The decision was supported by the recent approval recommendation from the Committee for Medicinal Products for Human Use, an arm of the European Medicines Agency.

This is the fourth Darzalex regimen approved in Europe for the treatment of people with multiple myeloma, and the second for those who have just been diagnosed.

It follows similar recent decisions in the U.S. and Canada.

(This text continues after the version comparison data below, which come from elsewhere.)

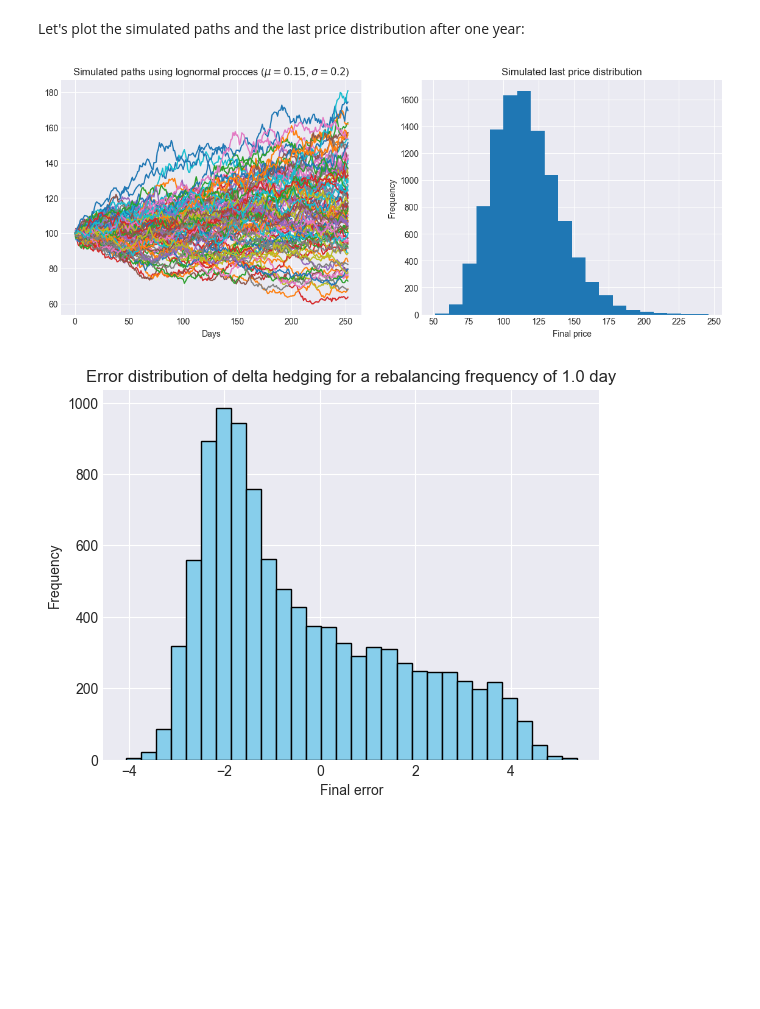
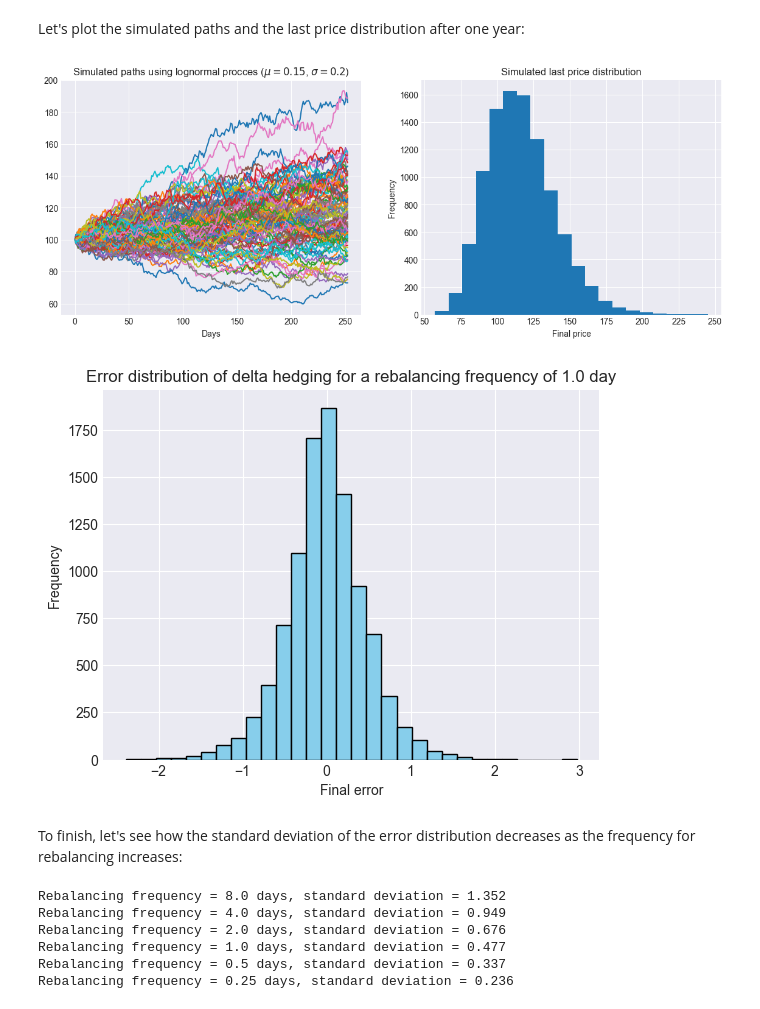
Before and after one commit to santiditomas/quant-playground, a Jupyter notebook: notebooks/delta_hedging.ipynb, the cells around one changed output. Drawn from its saved outputs; the diff is of its cells as text; code cells hidden in the pictures; blank space fills up the shorter version.

Commit message:
add changes in standard deviation ofr different frequencies of rebalancing + corrections on the hedging strategy (time to maturity)

```diff
--- a/notebooks/delta_hedging.ipynb
+++ b/notebooks/delta_hedging.ipynb
@@ -56,7 +56,7 @@ Simulate the Brownian procces:
 # %%
 M = 10_000 # Number of paths
 T = 1 # Years
-N = T * 252
+N = int(1 * 252)
 dt = T/N
 mu = 0.15 # Expected return per annum: 15%
 sigma = 0.2
@@ -77,9 +77,8 @@ for t in range(1, N + 1):
 # %% [markdown]
 Let's plot the simulated paths and the last price distribution after one year:
 # %%
+fig, (ax1, ax2) = plt.subplots(1,2, figsize = (14, 5))
 
-fig, (ax1, ax2) = plt.subplots(1,2, figsize = (14, 5))
-#ax1.figure(figsize = (8,5))
 for i in range(100):
     ax1.plot(S_paths[i])
 
@@ -95,23 +94,22 @@ ax2.set_ylabel("Frequency")
 plt.grid(True)
 plt.show()
 # %% [output]
-[figure, old version]
+[figure, new version]
 # %%
-K = 100
+K = 110
 r = 0
 
 # Compute delta values
-delta_values = np.zeros((M, N + 1))
-for idx_step in range(M):
-    delta_values[idx_step, :] = delta(S_paths[idx_step, :], K, T , r, sigma)
+time_grid = np.linspace(T, 0, N + 1)
+tau = np.tile(time_grid, (M, 1))
+delta_values = delta(S_paths, K, tau, r, sigma)
 
-option_prices = np.array([black_scholes_price(S_paths[:, 0], K, T, r, sigma)])
-cash = option_prices.copy()
+option_prices = [black_scholes_price(S_paths[:, 0], K, T, r, sigma)]
 
 # Hedging strategy
-cash -= delta_values[:, 0] * S_paths[:, 0] # Buy delta shares to remain delta neutral
+cash = option_prices - delta_values[:, 0] * S_paths[:, 0] # Buy delta shares to remain delta neutral
 hedgingPnL = np.zeros((M, N + 1))
-hedgingPnL[:, 0] = cash + delta_values[:, 0]*S_paths[:, 0]
+hedgingPnL[:, 0] = cash + delta_values[:, 0] * S_paths[:, 0]
 
 for t in range(1, N+1):
     delta_diff = delta_values[:, t] - delta_values[:, t - 1]
@@ -126,9 +124,11 @@ payoff = np.maximum(S_paths[:, -1] - K, 0)
 hedging_error = hedgingPnL[:, -1] - payoff
 # %%
 plt.hist(hedging_error, bins=30, color="skyblue", edgecolor = "black")
-plt.title(f"Error distribution of delta hedging for a rebalancing frequency of {N/252} day")
+plt.title(f"Error distribution of delta hedging for a rebalancing frequency of {252/N} day")
 plt.xlabel("Final error")
 plt.ylabel("Frequency")
 plt.grid(True)
 # %% [output]
-[figure, old version]
+[figure, new version]
+# %% [markdown]
+To finish, let's see how the standard deviation of the error distribution decreases as the frequency for rebalancing increases:
@@ -134,0 +177,10 @@ plt.grid(True)
+# %%
+for sd, factor in zip(stdev, factors):
+    print(f"Rebalancing frequency = {1 / factor} days, standard deviation = {round(sd, 3)}")
+# %% [output]
+Rebalancing frequency = 8.0 days, standard deviation = 1.352
+Rebalancing frequency = 4.0 days, standard deviation = 0.949
+Rebalancing frequency = 2.0 days, standard deviation = 0.676
+Rebalancing frequency = 1.0 days, standard deviation = 0.477
+Rebalancing frequency = 0.5 days, standard deviation = 0.337
+Rebalancing frequency = 0.25 days, standard deviation = 0.236
```
Also changed, not shown: parts of 1 cell of this notebook.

The combination therapy also is being reviewed for the same indication in Japan.

“We are pleased that with this approval, patients in the European Union newly diagnosed with multiple myeloma who are not candidates for transplant will now have two potential options for treatment with Darzalex containing regimens,” Jan van de Winkel, PhD, Genmab’s CEO, said in a press release.

Winkel added “we look forward” to see the launch of the combination therapy in Europe.

Darzalex, created by Genmab, and developed and commercialized by Janssen Pharmaceuticals, is an antibody that binds to and blocks the activity of CD38, a protein prevalent on the surface of myeloma cells, regardless of disease severity. By binding to CD38, Darzalex not only kills cancer cells directly, but also induces an immune reaction that helps destroy the cancer.

The approval was based on the positive results of the Phase 3 MAIA trial (NCT02252172), showing the therapeutic benefits of adding Darzalex to Revlimid and dexamethasone, a standard of myeloma treatment.

MAIA recruited 737 people newly diagnosed with multiple myeloma at more than 210 centers in North America, Europe, Australia, and Israel. All were ineligible for ASCT (a stem cell transplant using their own stem cells).

Participants were assigned randomly to Revlimid and dexamethasone  treatment with or without Darzalex until the disease progressed or unacceptable adverse effects occurred.

The trial’s main goal was to determine whether the triple combo extended the time patients lived without signs of disease progression, compared with treatment without Darzalex. Secondary goals included assessing complete responses, overall survival, and minimal residual disease. This refers to the small number of myeloma cells that remain in the body after treatment and may cause disease relapse.

At a median follow-up of 28 months, adding Darzalex reduced the risk of disease progression or death by 44%, nearly doubled the number of complete responses (47.6% vs. 24.9%), and more than tripled those who were free of minimal residual disease (24.2% vs. 7.3%), compared with Revlimid and dexamethasone only.

At the time of the analysis, the median overall survival had not been reached in either group, meaning that more than half of patients in each group were still alive. Follow-up for long-term survival is ongoing.

Consistent with previous studies, adding Darzalex to standard treatment increased the rates of some adverse events (side effects). However, fewer people on triple therapy discontinued treatment due to adverse reactions (7.1% vs. 15.9%).

Janssen has a comprehensive clinical development program for Darzalex in multiple myeloma, including several Phase 3 studies. The company is planning to or currently evaluating Darzalex in other types of blood cancers with high levels of CD38, such as some lymphomas and acute lymphoblastic leukemias.